Oh, and what of the passage? For you, who has the book near at hand, it’s right there–no, no, not there, a little further in, now up a bit… yes, there you are. It’s the passage where Odysseus, barely alive and naked, implores the white-armed Nausicaa and her handmaiden’s for aid.  Our–or mine, at least–hero, that noble philanderer (though, pray, let us forgive him for the moment)–appeals to them as a husband who misses his wife and home:

For nothing is greater or finer than this,

When a man and a woman live together

With one heart and mind, bringing joy

To their friends and grief to their foes.

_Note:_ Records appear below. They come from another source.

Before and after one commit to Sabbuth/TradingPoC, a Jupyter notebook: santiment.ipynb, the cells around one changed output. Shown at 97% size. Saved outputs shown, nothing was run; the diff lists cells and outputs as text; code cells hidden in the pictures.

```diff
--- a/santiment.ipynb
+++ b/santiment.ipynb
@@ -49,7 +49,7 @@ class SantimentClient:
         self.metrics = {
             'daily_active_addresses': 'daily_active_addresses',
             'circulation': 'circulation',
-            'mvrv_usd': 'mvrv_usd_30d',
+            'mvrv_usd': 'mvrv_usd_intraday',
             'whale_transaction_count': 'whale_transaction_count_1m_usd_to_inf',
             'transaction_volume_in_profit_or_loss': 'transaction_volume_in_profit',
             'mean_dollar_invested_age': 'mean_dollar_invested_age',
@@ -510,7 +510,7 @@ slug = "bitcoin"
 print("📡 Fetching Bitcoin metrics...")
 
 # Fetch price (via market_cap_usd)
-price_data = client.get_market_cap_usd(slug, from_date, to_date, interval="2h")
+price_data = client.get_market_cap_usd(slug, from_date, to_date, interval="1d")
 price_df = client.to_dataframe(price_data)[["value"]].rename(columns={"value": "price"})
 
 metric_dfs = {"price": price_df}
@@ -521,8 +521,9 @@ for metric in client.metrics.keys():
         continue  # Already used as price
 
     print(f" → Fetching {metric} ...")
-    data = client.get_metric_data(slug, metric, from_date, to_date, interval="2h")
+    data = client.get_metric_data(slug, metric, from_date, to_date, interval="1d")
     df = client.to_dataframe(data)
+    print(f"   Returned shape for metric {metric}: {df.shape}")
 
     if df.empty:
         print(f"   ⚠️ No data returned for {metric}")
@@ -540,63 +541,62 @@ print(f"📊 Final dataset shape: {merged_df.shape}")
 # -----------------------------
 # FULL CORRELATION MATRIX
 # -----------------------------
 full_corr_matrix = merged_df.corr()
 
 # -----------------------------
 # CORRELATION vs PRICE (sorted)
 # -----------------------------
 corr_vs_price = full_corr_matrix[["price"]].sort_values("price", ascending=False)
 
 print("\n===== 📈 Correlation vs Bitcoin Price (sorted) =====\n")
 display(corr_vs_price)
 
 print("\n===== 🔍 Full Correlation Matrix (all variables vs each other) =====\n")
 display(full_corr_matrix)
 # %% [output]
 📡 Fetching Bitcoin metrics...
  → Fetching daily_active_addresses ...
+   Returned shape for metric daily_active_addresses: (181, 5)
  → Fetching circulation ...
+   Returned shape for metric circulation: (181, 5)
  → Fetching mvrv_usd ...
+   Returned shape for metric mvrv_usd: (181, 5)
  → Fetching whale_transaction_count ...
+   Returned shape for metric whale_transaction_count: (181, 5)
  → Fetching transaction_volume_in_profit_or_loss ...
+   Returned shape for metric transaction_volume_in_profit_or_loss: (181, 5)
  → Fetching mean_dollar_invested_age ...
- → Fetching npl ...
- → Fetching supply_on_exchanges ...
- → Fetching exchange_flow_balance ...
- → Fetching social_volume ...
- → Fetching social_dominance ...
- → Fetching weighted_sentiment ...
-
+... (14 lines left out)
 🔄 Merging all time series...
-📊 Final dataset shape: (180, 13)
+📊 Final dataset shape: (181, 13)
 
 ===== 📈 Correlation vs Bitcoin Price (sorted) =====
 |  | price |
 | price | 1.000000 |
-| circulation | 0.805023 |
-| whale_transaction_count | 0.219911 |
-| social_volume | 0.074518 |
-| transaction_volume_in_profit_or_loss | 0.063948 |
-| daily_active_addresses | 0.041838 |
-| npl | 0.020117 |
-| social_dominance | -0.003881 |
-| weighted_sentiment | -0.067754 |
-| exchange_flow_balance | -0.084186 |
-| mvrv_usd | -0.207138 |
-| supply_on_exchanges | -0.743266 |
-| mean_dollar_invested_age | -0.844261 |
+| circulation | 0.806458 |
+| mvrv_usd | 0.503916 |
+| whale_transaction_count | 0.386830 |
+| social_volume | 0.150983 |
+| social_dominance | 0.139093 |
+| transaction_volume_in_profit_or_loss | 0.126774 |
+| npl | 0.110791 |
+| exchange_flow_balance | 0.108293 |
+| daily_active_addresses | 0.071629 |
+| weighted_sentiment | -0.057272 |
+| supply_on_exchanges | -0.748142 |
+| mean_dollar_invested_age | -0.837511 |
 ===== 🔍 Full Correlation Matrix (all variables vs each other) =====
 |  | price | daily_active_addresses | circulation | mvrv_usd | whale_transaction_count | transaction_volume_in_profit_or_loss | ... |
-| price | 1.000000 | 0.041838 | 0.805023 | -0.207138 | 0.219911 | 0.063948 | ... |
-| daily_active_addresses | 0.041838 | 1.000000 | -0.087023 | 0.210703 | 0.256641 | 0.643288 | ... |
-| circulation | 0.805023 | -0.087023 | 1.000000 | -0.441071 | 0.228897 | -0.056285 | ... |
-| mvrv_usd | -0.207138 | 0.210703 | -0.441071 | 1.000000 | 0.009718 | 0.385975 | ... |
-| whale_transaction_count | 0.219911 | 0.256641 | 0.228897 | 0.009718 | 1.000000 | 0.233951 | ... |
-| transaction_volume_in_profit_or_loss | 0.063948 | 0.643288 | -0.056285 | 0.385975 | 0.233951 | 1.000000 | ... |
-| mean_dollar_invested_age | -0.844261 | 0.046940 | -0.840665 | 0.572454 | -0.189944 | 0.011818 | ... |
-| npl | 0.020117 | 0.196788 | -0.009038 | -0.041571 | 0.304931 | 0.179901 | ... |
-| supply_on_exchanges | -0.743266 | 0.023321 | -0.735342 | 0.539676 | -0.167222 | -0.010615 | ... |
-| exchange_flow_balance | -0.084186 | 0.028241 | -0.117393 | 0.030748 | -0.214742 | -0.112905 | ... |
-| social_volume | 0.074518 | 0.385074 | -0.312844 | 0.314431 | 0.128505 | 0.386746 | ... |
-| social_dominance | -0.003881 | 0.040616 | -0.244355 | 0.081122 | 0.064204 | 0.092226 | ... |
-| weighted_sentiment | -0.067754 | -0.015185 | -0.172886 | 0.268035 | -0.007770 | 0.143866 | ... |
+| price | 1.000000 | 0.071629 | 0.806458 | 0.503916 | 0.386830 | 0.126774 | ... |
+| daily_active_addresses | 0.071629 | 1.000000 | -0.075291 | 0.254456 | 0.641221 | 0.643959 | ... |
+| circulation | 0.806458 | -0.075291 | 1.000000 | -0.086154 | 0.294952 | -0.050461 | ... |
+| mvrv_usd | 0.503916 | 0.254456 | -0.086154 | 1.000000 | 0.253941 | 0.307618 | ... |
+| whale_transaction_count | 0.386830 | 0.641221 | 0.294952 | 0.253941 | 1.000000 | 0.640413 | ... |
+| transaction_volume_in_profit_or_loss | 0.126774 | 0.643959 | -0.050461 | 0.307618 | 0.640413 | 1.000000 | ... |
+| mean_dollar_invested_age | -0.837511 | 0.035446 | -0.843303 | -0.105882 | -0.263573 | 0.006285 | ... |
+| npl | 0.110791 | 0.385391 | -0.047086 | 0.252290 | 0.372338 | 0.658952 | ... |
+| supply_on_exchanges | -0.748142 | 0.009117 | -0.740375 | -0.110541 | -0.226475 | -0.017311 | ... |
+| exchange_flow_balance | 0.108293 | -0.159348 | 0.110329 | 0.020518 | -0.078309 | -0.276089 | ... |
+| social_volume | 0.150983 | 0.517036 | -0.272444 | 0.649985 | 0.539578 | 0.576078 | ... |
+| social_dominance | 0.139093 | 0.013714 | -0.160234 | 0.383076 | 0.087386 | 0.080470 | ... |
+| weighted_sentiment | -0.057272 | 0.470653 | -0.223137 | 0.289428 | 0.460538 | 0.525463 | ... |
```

I love that line. It is precisely what Penelope and Odysseus do–even hundreds of miles away from each other and years apart–they live their lives together, as one unit of one mind and one heart, using their clever, quick wits to the defeat of their enemies and for the pleasure of their friends.  And I strongly suggest you find Stanley Lombardo’s translation, which captures the essencial meaning of the Greek and the sound and rhythm of the language.  If you were just flipping through the book when you found my code, I hope I’ll have convinced you to read the Odyssey after all and if you haven’t read it, I hope my post will act as a map and help you to find it.

P.S. When did they install this thing and, really, a celebration of Pi?

It's dedicated to Pi.  I really hope it opened on 3/14.  And there we have it; I ended up documenting a monument of significance rather than my book after all.

It’s dedicated to Pi. I really hope it opened on 3/14. And there we have it; I ended up documenting a monument of significance rather than my book after all.

Lost in Transcription

I choose to transcribe a page concerning the role of Judges in the court system.  The page looked rather simple–having had experience with the Shelley-Godwin archives in Technoromanticism–but I found it far more of a challenge than I anticipated.  Like Charity, I ran into some difficulties deciphering Bentham’s handwriting.  There were a number of words which I struggled to make out and had to leave as questionable if not unclear.  However, nothing bothered me quite so much as this particular word:

Screen Shot 2013-03-03 at 11.19.12 AM

My boyfriend and I puzzled over it for a long time, but were unable to come up with a satisfactory transcription.  I’m really hoping that someone can suggest something so that it I can stop obsessing about it.  If it helps, it is used in the following contexts:

1.  ”But [word here] who are designed by them Judges may be chosen by the People of their district”

2.  ”No harm will come from the connection which the [word here] may have in the country.”

I’m really hoping someone can see something that makes sense that alluded me.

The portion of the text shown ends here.